Have you ever actually looked at a child when they are being ‘spoken to’? They sit rigid, usually holding their breath and their eyes look like that of a deer caught in headlights. They aren’t really listening at these moments, they are thinking ‘am I’m in trouble’ or ‘what do I have to do to make this stop’. By weaving teachable moments into your day-to-day, you create a way in which everyday conversation becomes the spring board to providing your support, instilling your beliefs and offering your guidance.
Here are three great ways to make teachable moments part of your everyday conversation
Ask Questions -When a teachable moment arises, ask questions about your child’s thoughts, feelings and experiences and share yours as well. See where the conversation goes, highlighting the lessons you want to share.
Added Benefits:In addition to creating a teachable moment, your child will learn to communicate with you.

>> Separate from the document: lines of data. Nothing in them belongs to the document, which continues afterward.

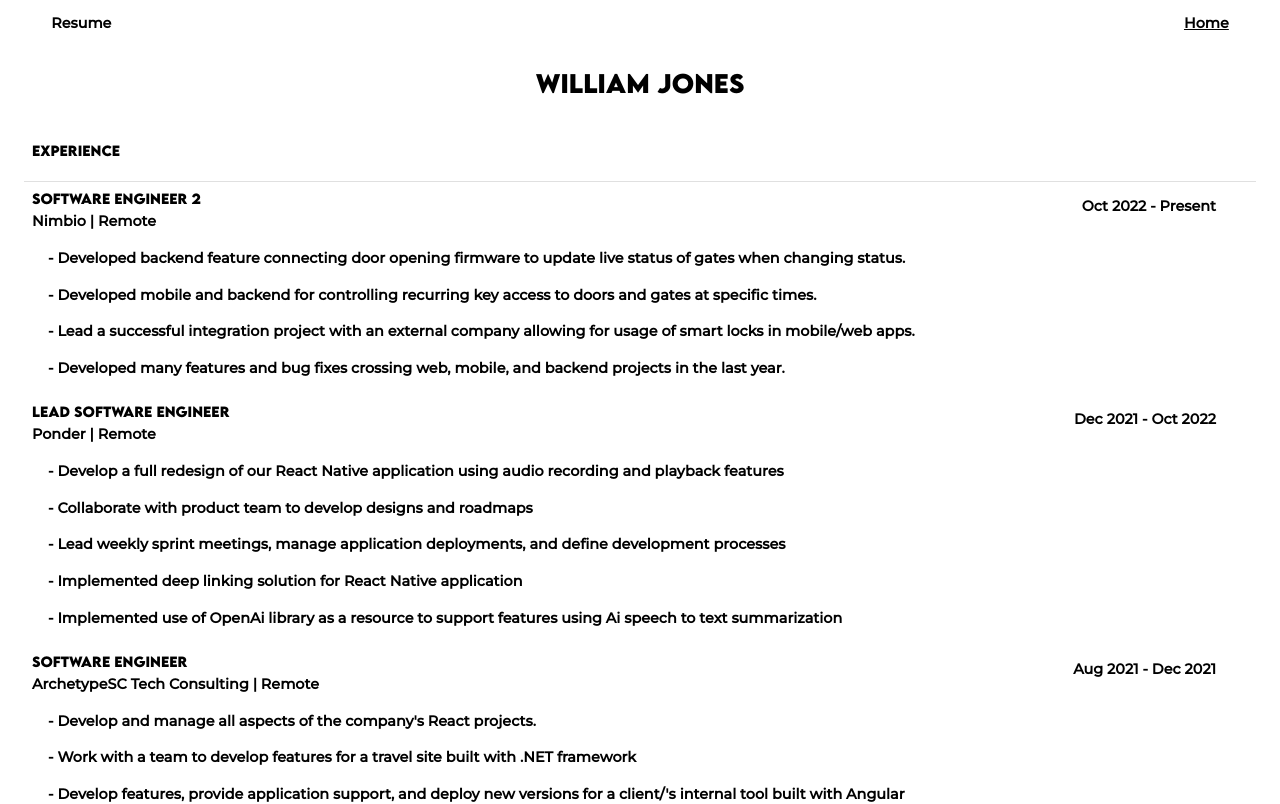
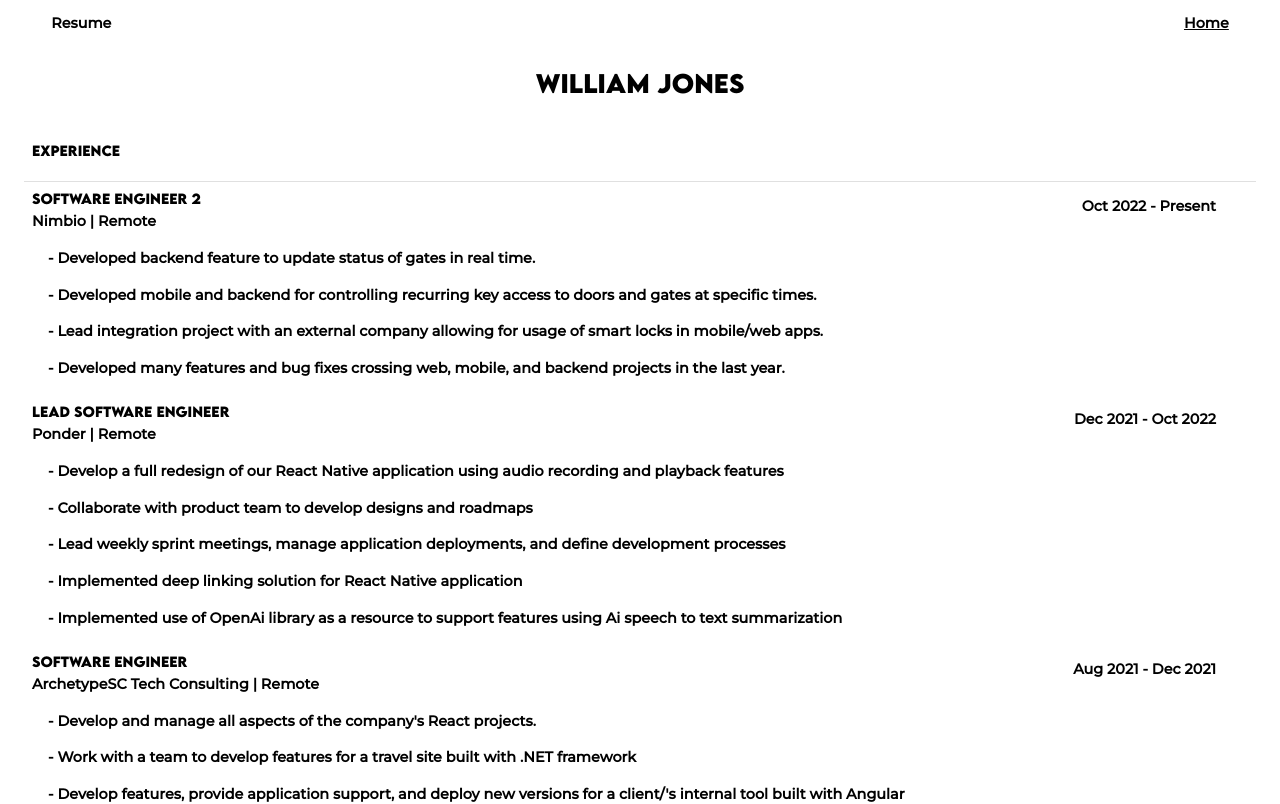
Before and after one commit to CodeJonesW/Wills_Blog, a Next.js app: page /resume in a window 1280 px wide. Shown: the top 804 px of the page. Built offline with nearby package versions, Linux system fonts and the light colour scheme.

Commit message:
resume edit

```diff
--- a/pages/resume.tsx
+++ b/pages/resume.tsx
@@ -57,9 +57,9 @@ export default function Resume({ posts }: BlogProps) {
             company="Nimbio"
             location="Remote"
             bullets={[
-              "Developed backend feature connecting door opening firmware to update live status of gates when changing status.",
+              "Developed backend feature to update status of gates in real time.",
               "Developed mobile and backend for controlling recurring key access to doors and gates at specific times.",
-              "Lead a successful integration project with an external company allowing for usage of smart locks in mobile/web apps.",
+              "Lead integration project with an external company allowing for usage of smart locks in mobile/web apps.",
               "Developed many features and bug fixes crossing web, mobile, and backend projects in the last year.",
             ]}
             date={"Oct 2022 - Present"}
```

Share Experiences-Use your own experiences to highlight the lessons you want to share. An example might be “You know what happened to me today?” and then share your experience and weave your lesson into your experience.
Added Benefits: In addition to creating a teachable moment, your child will learn how to talk about and share experiences through your example.
Use What You See-There are many places and ways to use what you see to teach life lessons from video games, to movie, to television to the news to everyday life happenings. One of my favorites is actually television. Whether it’s gender equality, stereotypes or the power marketing has on people; television offers many wonderful teachable moments. When I see something that offers a teachable moment, I’ll make a statement or I’ll ask a question. For example, we were watching a cartoon on television and a commercial came on for a dinosaur. The ad made it look huge and interactive. I asked Caidin ‘What do you think about that toy? Do you think it actually looks like that?’ He said, ‘No, I think it’s much smaller and it probably doesn’t do any of what they are showing.’ Which was a great analysis of the ad and he was correct. We looked it up on line and the toy was pretty small and it really didn’t do anything at all. We went on to discuss how he would have felt if he ordered it and we also explored the ways in which the marketing had made it seem more exciting than it was.
Added Benefits: In addition to creating a teachable moment, your child will learn critical and analytical thinking skills.
Using life as teachable moments can be time consuming, because almost every moment offers us something we can learn, but if you make it part of your everyday parenting you will not only be supporting your child, you will be helping them develop great skills and tools to manage their own life
© 2012 Christine Agro
Christine Agro is a clairvoyant, naturopath, Master Herbalist, conscious mom and author of 50 Ways to Live Life Consciously as well as of The Conscious Living Wisdom Cards (Special Moms’ Edition). Christine is founder of The Conscious Mom’s Guide , a membership site where she helps support you on your own journey of living life consciously and on your journey of being a Conscious parent. You can also join Christine on Facebook. To contact Christine, invite her to speak or to schedule an appointment with her please email her.